WORK INSTRUCTIONS
Exact copy without images: repeat every entry as written.

MATERIAL PROVIDED
※

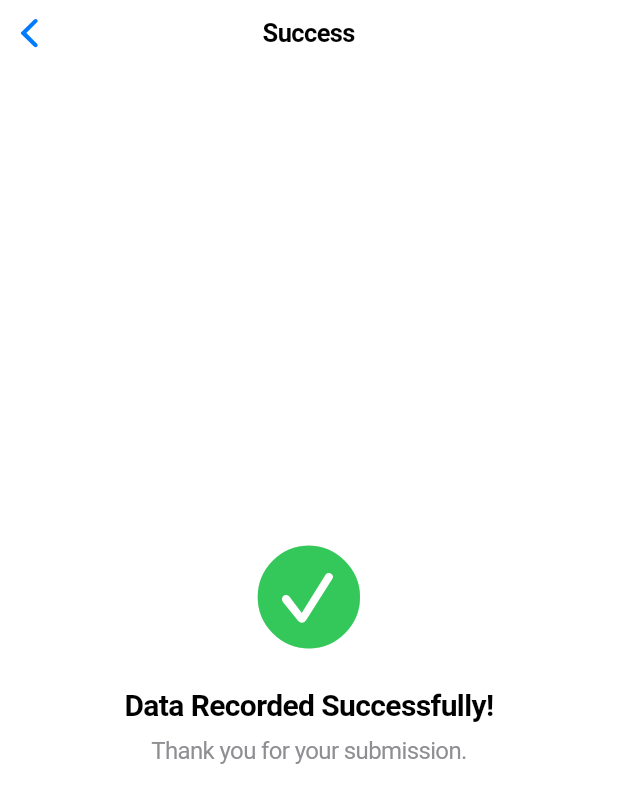
After one commit to upasan01/Cross-Platform-Student-Management-App, a Flutter app: the SuccessPage screen opened directly, on a phone screen of 412 x 824 dp. The commit adds this screen. Shown: the top 803 px of the screen. Run offline on Flutter 3.47's test engine with Material 3 defaults, Android fonts, the phone set to English and light mode, and no system bars; our stand-ins replace flutter_secure_storage, image_picker; accounts and stored records are empty.

Commit message:
Added Success Page

```diff
--- a/client/tecb_profiler/lib/pages/academics_details.dart
+++ b/client/tecb_profiler/lib/pages/academics_details.dart
@@ -2,6 +2,7 @@ import 'package:flutter/cupertino.dart';
 import 'package:tecb_profiler/components/drop_down.dart';
 import 'package:tecb_profiler/components/form_field.dart';
 import 'package:tecb_profiler/components/utils/error_dialouge.dart';
+import 'package:tecb_profiler/pages/success_page.dart';
 import 'package:tecb_profiler/services/api_services.dart';
 import 'package:tecb_profiler/services/jwt_actions.dart';
 import 'package:tecb_profiler/student_data_model.dart';
@@ -107,14 +108,12 @@ class _AcademicsDetailsState extends State<AcademicsDetails> {
       );
 
       if (response.statusCode == 200) {
-        final body = await response.stream.bytesToString();
-        ErrorDialogUtility.showErrorDialog(
+
+        Navigator.push(
           context,
-          errorMessage: "Recorded Successfully:\n$body",
-        );
+          CupertinoPageRoute(builder: (context)=> SuccessPage()));
       } else {
         final errorBody = await response.stream.bytesToString();
-        print(errorBody);
         ErrorDialogUtility.showErrorDialog(
           context,
           errorMessage:
--- /dev/null
+++ b/client/tecb_profiler/lib/pages/success_page.dart
@@ -0,0 +1,47 @@
+import 'package:flutter/cupertino.dart';
+
+class SuccessPage extends StatelessWidget {
+  const SuccessPage({super.key});
+
+  @override
+  Widget build(BuildContext context) {
+    return CupertinoPageScaffold(
+      navigationBar: const CupertinoNavigationBar(
+        middle: Text('Success'),
+      ),
+      child: SafeArea(
+        child: Center(
+          child: Column(
+            mainAxisAlignment: MainAxisAlignment.center,
+            children: const [
+              Icon(
+                CupertinoIcons.check_mark_circled_solid,
+                color: CupertinoColors.activeGreen,
+                size: 80,
+              ),
+              SizedBox(height: 20),
+              Text(
+                'Data Recorded Successfully!',
+                style: TextStyle(
+                  fontSize: 20,
+                  fontWeight: FontWeight.w600,
+                  color: CupertinoColors.black,
+                ),
+                textAlign: TextAlign.center,
+              ),
+              SizedBox(height: 10),
+              Text(
+                'Thank you for your submission.',
+                style: TextStyle(
+                  fontSize: 16,
+                  color: CupertinoColors.systemGrey,
+                ),
+                textAlign: TextAlign.center,
+              ),
+            ],
+          ),
+        ),
+      ),
+    );
+  }
+}
```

※

SOLUTION
After one commit to upasan01/Cross-Platform-Student-Management-App, a Flutter app: the SuccessPage screen opened directly, on a phone screen of 412 x 824 dp. The commit adds this screen. Shown: the top 803 px of the screen. Run offline on Flutter 3.47's test engine with Material 3 defaults, Android fonts, the phone set to English and light mode, and no system bars; our stand-ins replace flutter_secure_storage, image_picker; accounts and stored records are empty.

Commit message:
Added Success Page

```diff
--- a/client/tecb_profiler/lib/pages/academics_details.dart
+++ b/client/tecb_profiler/lib/pages/academics_details.dart
@@ -2,6 +2,7 @@ import 'package:flutter/cupertino.dart';
 import 'package:tecb_profiler/components/drop_down.dart';
 import 'package:tecb_profiler/components/form_field.dart';
 import 'package:tecb_profiler/components/utils/error_dialouge.dart';
+import 'package:tecb_profiler/pages/success_page.dart';
 import 'package:tecb_profiler/services/api_services.dart';
 import 'package:tecb_profiler/services/jwt_actions.dart';
 import 'package:tecb_profiler/student_data_model.dart';
@@ -107,14 +108,12 @@ class _AcademicsDetailsState extends State<AcademicsDetails> {
       );
 
       if (response.statusCode == 200) {
-        final body = await response.stream.bytesToString();
-        ErrorDialogUtility.showErrorDialog(
+
+        Navigator.push(
           context,
-          errorMessage: "Recorded Successfully:\n$body",
-        );
+          CupertinoPageRoute(builder: (context)=> SuccessPage()));
       } else {
         final errorBody = await response.stream.bytesToString();
-        print(errorBody);
         ErrorDialogUtility.showErrorDialog(
           context,
           errorMessage:
--- /dev/null
+++ b/client/tecb_profiler/lib/pages/success_page.dart
@@ -0,0 +1,47 @@
+import 'package:flutter/cupertino.dart';
+
+class SuccessPage extends StatelessWidget {
+  const SuccessPage({super.key});
+
+  @override
+  Widget build(BuildContext context) {
+    return CupertinoPageScaffold(
+      navigationBar: const CupertinoNavigationBar(
+        middle: Text('Success'),
+      ),
+      child: SafeArea(
+        child: Center(
+          child: Column(
+            mainAxisAlignment: MainAxisAlignment.center,
+            children: const [
+              Icon(
+                CupertinoIcons.check_mark_circled_solid,
+                color: CupertinoColors.activeGreen,
+                size: 80,
+              ),
+              SizedBox(height: 20),
+              Text(
+                'Data Recorded Successfully!',
+                style: TextStyle(
+                  fontSize: 20,
+                  fontWeight: FontWeight.w600,
+                  color: CupertinoColors.black,
+                ),
+                textAlign: TextAlign.center,
+              ),
+              SizedBox(height: 10),
+              Text(
+                'Thank you for your submission.',
+                style: TextStyle(
+                  fontSize: 16,
+                  color: CupertinoColors.systemGrey,
+                ),
+                textAlign: TextAlign.center,
+              ),
+            ],
+          ),
+        ),
+      ),
+    );
+  }
+}
```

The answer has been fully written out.